The input —
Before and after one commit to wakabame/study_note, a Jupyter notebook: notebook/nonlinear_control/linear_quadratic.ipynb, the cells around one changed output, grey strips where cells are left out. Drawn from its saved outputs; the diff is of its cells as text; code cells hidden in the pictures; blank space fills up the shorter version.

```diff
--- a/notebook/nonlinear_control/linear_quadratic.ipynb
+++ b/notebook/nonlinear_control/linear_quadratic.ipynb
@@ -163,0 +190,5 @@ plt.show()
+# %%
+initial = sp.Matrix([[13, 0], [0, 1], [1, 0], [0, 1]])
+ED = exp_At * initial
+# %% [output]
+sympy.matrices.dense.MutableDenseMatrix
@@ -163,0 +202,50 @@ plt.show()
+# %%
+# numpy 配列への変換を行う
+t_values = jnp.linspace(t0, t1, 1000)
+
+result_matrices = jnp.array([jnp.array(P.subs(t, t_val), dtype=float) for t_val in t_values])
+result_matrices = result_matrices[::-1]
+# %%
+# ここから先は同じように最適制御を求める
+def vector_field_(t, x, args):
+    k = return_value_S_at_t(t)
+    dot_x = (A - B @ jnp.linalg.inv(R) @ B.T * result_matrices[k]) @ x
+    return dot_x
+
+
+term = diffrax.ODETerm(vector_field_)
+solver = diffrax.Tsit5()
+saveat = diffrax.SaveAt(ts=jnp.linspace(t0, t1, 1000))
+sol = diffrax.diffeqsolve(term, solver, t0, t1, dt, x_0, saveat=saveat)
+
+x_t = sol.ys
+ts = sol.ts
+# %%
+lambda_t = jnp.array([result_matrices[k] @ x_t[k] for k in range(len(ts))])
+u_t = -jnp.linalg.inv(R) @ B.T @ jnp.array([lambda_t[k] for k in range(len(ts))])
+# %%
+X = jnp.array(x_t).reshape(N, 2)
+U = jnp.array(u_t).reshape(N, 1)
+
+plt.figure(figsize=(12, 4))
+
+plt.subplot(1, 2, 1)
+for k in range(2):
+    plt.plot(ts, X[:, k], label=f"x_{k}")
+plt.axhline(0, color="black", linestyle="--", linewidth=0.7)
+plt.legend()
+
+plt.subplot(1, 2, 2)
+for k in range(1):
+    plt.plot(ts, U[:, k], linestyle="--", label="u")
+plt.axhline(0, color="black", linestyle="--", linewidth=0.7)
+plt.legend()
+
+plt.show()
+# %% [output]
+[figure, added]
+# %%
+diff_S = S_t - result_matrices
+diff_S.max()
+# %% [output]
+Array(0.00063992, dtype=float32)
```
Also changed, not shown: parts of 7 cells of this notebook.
---
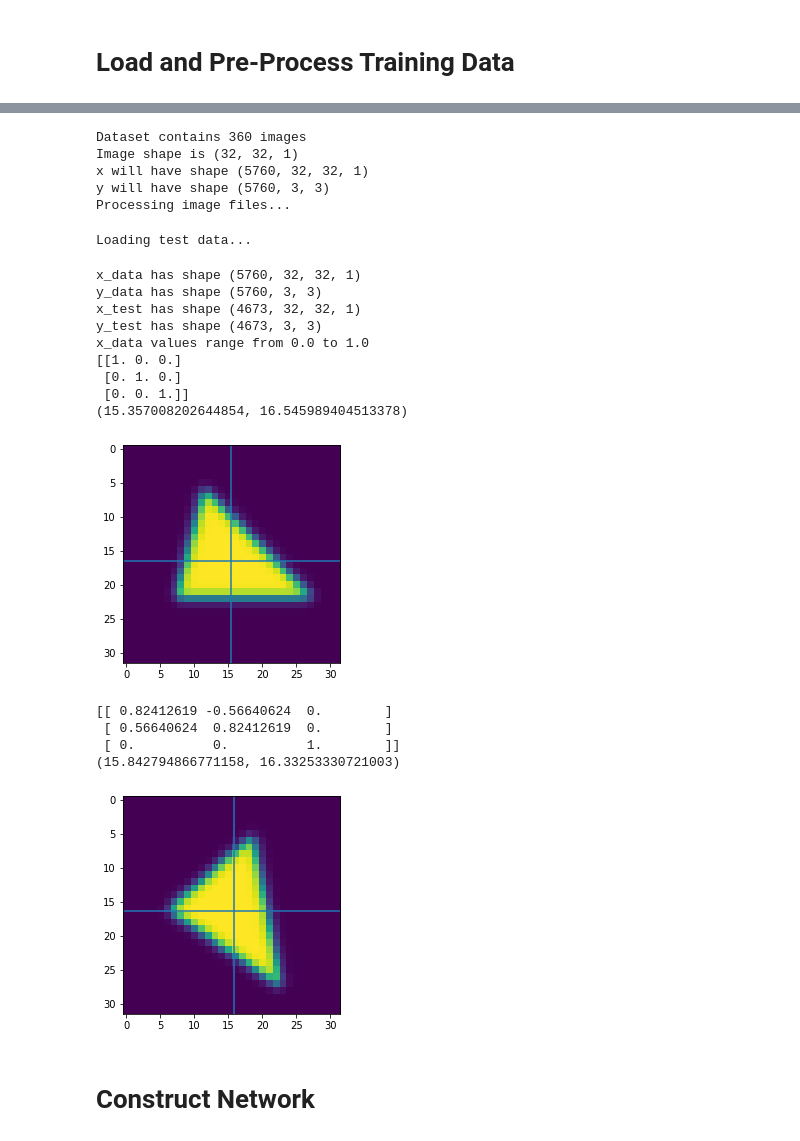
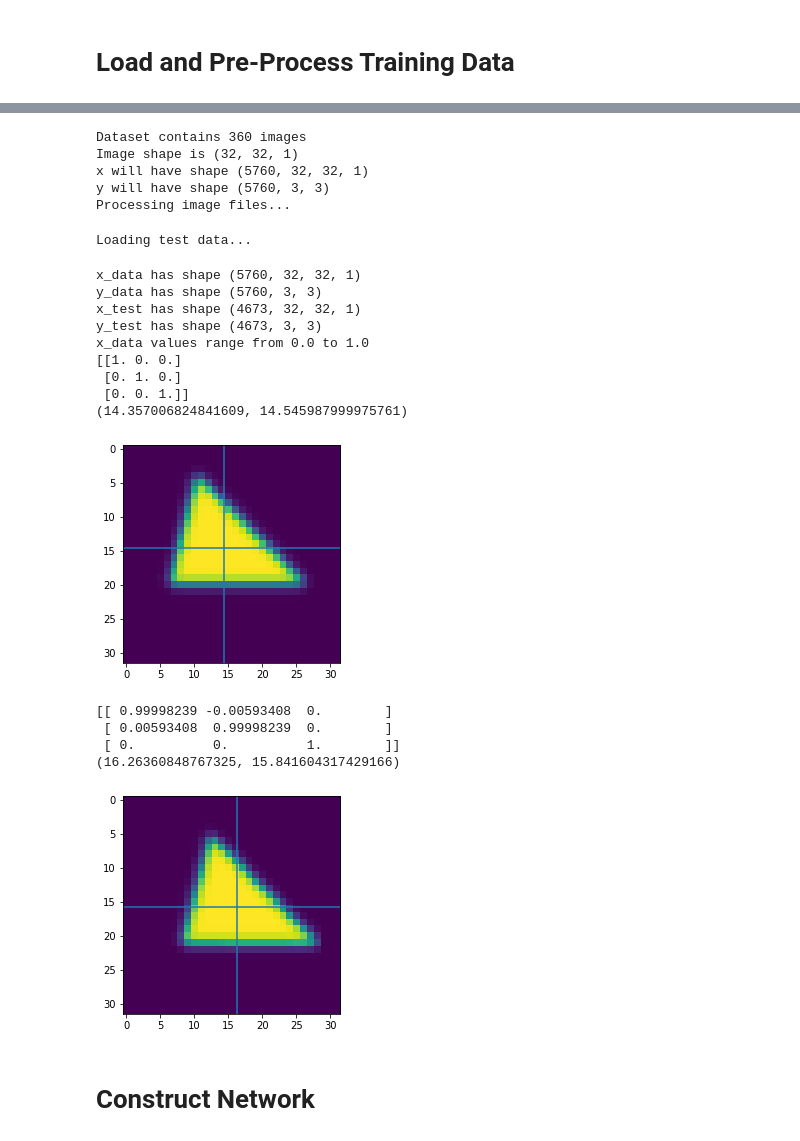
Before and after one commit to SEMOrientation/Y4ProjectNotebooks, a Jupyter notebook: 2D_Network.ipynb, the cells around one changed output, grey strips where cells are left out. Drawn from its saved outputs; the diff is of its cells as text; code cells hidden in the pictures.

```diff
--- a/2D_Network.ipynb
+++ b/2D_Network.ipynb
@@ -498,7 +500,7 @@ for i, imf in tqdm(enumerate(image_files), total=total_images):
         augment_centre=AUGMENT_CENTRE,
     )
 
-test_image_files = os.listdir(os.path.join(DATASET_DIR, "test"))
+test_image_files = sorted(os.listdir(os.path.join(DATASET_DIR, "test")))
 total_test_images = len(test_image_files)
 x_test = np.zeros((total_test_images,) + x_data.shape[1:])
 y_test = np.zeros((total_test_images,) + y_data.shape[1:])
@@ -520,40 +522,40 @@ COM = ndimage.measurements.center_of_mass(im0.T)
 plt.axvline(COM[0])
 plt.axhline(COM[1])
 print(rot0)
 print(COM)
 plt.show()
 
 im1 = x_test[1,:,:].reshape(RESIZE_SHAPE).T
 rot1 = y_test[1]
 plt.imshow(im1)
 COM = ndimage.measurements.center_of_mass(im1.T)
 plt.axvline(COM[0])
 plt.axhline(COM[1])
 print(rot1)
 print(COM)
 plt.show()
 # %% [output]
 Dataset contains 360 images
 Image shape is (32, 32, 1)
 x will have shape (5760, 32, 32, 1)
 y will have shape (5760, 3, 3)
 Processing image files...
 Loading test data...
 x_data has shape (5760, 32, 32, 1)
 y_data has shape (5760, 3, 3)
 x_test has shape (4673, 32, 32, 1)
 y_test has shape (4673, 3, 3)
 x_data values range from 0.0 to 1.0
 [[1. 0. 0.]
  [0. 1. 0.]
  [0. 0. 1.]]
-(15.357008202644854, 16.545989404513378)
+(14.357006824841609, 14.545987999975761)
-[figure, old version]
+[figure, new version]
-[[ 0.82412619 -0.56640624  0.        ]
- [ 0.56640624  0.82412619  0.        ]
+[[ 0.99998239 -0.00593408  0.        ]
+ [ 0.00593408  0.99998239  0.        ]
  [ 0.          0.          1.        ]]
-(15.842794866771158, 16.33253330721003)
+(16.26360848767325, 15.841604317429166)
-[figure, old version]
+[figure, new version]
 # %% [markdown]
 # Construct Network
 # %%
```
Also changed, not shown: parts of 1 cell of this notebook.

What the task asks —
Using the listing above, work out how many lines include the word "changed", and report that number alone.

Exercise response —
4